Early Wednesday morning Facebook announced that it is updating the tools and resources they offer to people thinking about attempting suicide, as well as the support they extend to friends and families of suicide victims. The new features include:
- Integrated suicide prevention tools to help people in real time on Facebook Live: People watching a live video have the option to reach out to the person directly and to report the video. Facebook will also provide resources to the person reporting the live video to assist them in helping their friend.
- Live chat support from crisis support organizations through Messenger: Participating organizations include Crisis Text Line, the National Eating Disorder Association, and the National Suicide Prevention Line.
- Streamlined reporting for suicide, assisted by artificial intelligence: The AI tool will make the option to report a post about "suicide or self injury" more prominent for potentially concerning posts.
- Launch of a new video campaign with partner organizations across the globe to raise awareness about ways to help a friend in need.

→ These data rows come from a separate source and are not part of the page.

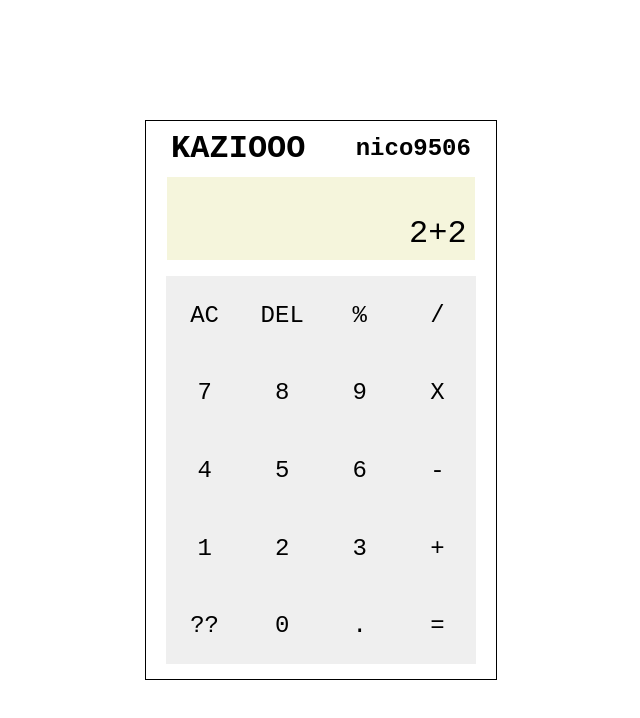
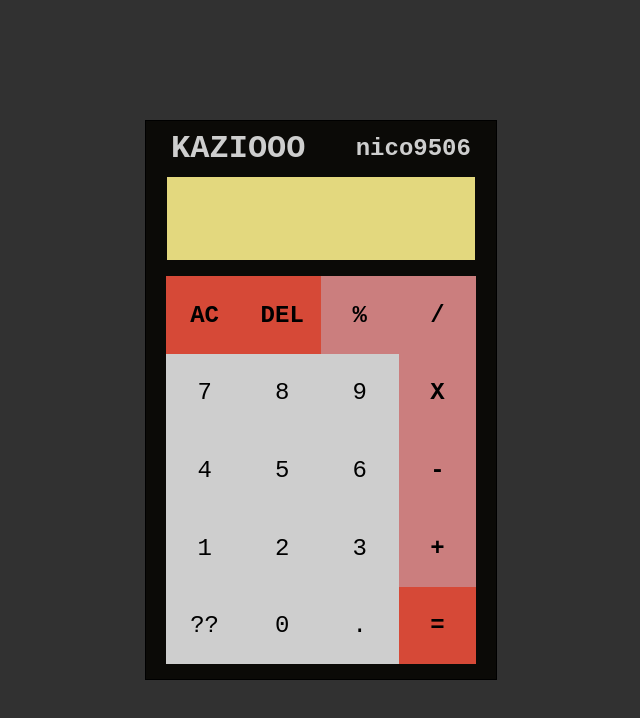
Before and after one commit to nico9506/TOP-calculator, a plain HTML site: page index.html in a window 1280 px wide. Both pictures are taken after a click on the button "AC". Shown: the whole page, without its empty margins (319-959 px from the left). Drawn offline with Linux system fonts and the light colour scheme.

Commit message:
Basic functionalities and color theme added
Added functionality for AC, DEL and numeric buttons. The calculator
Display show the numbers but it does not refresh properly values after
a calculation.

```diff
--- a/index.html
+++ b/index.html
@@ -14,30 +14,30 @@
         </div>
 
         <div class="container display">
-            <span id="display">2+2</span>
+            <span id="display"></span>
         </div>
 
         <div class="container container-buttons">
-            <button id="ac-btn">AC</button>
-            <button id="del-btn">DEL</button>
-            <button id="percent-btn">%</button>
-            <button id="divide-btn">/</button>
-            <button id="seven-btn">7</button>
-            <button id="eigth">8</button>
-            <button id="nine-btn">9</button>
-            <button id="mult-btn">X</button>
-            <button id="four-bnt">4</button>
-            <button id="five-bnt">5</button>
-            <button id="six-bnt">6</button>
-            <button id="minus-bnt">-</button>
-            <button id="one-bnt">1</button>
-            <button id="two-bnt">2</button>
-            <button id="three-bnt">3</button>
-            <button id="plus-bnt">+</button>
-            <button id="extra-bnt">??</button>
-            <button id="zero-bnt">0</button>
-            <button id="decmimal-bnt">.</button>
-            <button id="equal-bnt">=</button>
+            <button id="ac-btn" class="function-btn">AC</button>
+            <button id="del-btn" class="function-btn">DEL</button>
+            <button id="percent-btn" class="sign-btn">%</button>
+            <button id="divide-btn" class="sign-btn">/</button>
+            <button id="seven-btn" class="digit-btn">7</button>
+            <button id="eigth" class="digit-btn">8</button>
+            <button id="nine-btn" class="digit-btn">9</button>
+            <button id="mult-btn" class="sign-btn">X</button>
+            <button id="four-btn" class="digit-btn">4</button>
+            <button id="five-btn" class="digit-btn">5</button>
+            <button id="six-btn" class="digit-btn">6</button>
+            <button id="minus-btn" class="sign-btn">-</button>
+            <button id="one-btn" class="digit-btn">1</button>
+            <button id="two-btn" class="digit-btn">2</button>
+            <button id="three-btn" class="digit-btn">3</button>
+            <button id="plus-btn" class="sign-btn">+</button>
+            <button id="extra-btn" class="extra-btn">??</button>
+            <button id="zero-btn" class="digit-btn">0</button>
+            <button id="decmimal-btn" class="dec-btn">.</button>
+            <button id="equal-btn" class="function-btn">=</button>
         </div>
     </div>
 
--- a/main.js
+++ b/main.js
@@ -0,0 +1,86 @@
+let display = document.getElementById("display");
+let total = ""; //keeps the last input value or the last calculated value
+let lastOperator = "";
+let isResultDisplayed = false; //Flag to know if the numeric value comes from
+    // a calculation
+
+const buttonsArray = [...document.querySelectorAll("button")];
+
+buttonsArray.forEach((btn) => {
+    btn.addEventListener("click", updateDisplay);
+});
+
+function updateDisplay() {
+    // Finish the function in case the number has more than 14 digits
+    if (display.textContent.length > 14) return;
+
+    // Numeric buttons functionality
+    const digitPattern = /\D/gi; //Regex to find a non-digit character\
+
+    if (
+        this.classList.contains("digit-btn") &&
+        !digitPattern.test(display.textContent) &&
+        !isResultDisplayed
+    ) {
+        display.textContent += this.textContent;
+    } else if (this.classList.contains("digit-btn")) {
+        display.textContent = this.textContent;
+        isResultDisplayed = false;
+    }
+
+    //Function buttons functionalities
+    switch (this.id) {
+        case "ac-btn":
+            display.textContent = "";
+            total = "";
+            isResultDisplayed = false;
+            break;
+
+        case "del-btn":
+            if (display.textContent.length > 0)
+                display.textContent = display.textContent.slice(0, -1);
+            break;
+
+        case "percent-btn":
+            break;
+
+        case "divide-btn":
+            break;
+
+        case "mult-btn":
+            break;
+
+        case "minus-btn":
+            break;
+
+        case "plus-btn":
+            if (
+                typeof total == "number" &&
+                Number(display.textContent) != NaN &&
+                isResultDisplayed
+            ) {
+                display.textContent = total + Number(display.textContent);
+                total = Number(display.textContent);
+                isResultDisplayed = true;
+            } else {
+                total = Number(display.textContent);
+                // display.textContent = "+";
+                isResultDisplayed = true;
+            }
+
+            break;
+
+        case "decimal-btn":
+            break;
+
+        case "equal-btn":
+            break;
+
+        case "extra-btn":
+            console.log("Extra Button");
+            break;
+
+        default:
+            break;
+    }
+}
--- a/style.css
+++ b/style.css
@@ -1,5 +1,11 @@
 :root {
-
+    --ct-smoky-black: #0b0a07;
+    --ct-numbers: #cecece;
+    --ct-signs: #cb7e7e;
+    --ct-flax: #E3D87E;
+    --ct-icterine: #F0EC57;
+    --ct-numix: #d64937;
+    --ct-dark-grey: #313131;
 }
 
 * {
@@ -15,6 +21,7 @@ html {
     display: flex;
     justify-content: center;
     align-items: center;
+    background-color: var(--ct-dark-grey);
 }
 
 .frame {
@@ -25,6 +32,8 @@ html {
     justify-content: center;
     align-items: center;
     flex-wrap: wrap;
+    background-color: var(--ct-smoky-black);
+    color: var(--ct-numbers);
 }
 
 .container {
@@ -47,7 +56,8 @@ html {
     display: flex;
     justify-content: flex-end;
     align-items: flex-end;
-    background-color: beige;
+    background-color: var(--ct-flax);
+    color: var(--ct-smoky-black);
     padding: 0.5rem;
     font-size: 2rem;
 }
@@ -66,8 +76,22 @@ button {
     border-radius: 0;
     border-style: none;
     /* font-weight: bold; */
+    background-color: var(--ct-numbers);
+}
+
+.function-btn, .sign-btn {
+    font-weight: bolder;
+}
+
+.function-btn {
+    background-color: var(--ct-numix);
+}
+
+.sign-btn {
+    background-color: var(--ct-signs);
 }
 
 button:hover {
-    background-color: chartreuse;
+    background-color: var(--ct-icterine);
+    font-weight: bolder;
 }
```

CEO Mark Zuckerberg also signaled these reforms were coming in his manifesto last week in response to a new phenomenon where users have been documented committing suicide on its Facebook Live streaming service. In January, a 14-year-old girl hung herself in her Florida foster home, and a 33-year-old aspiring actor shot himself in a car in LA, both on Facebook Live. In October, a man who had broken up with his girlfriend told Live viewers: "No one believed when I said will kill myself. So watch this." Facebook is hoping these new features will prevent these instances from happening on its site in the future, as well as encourage users to get the help they need.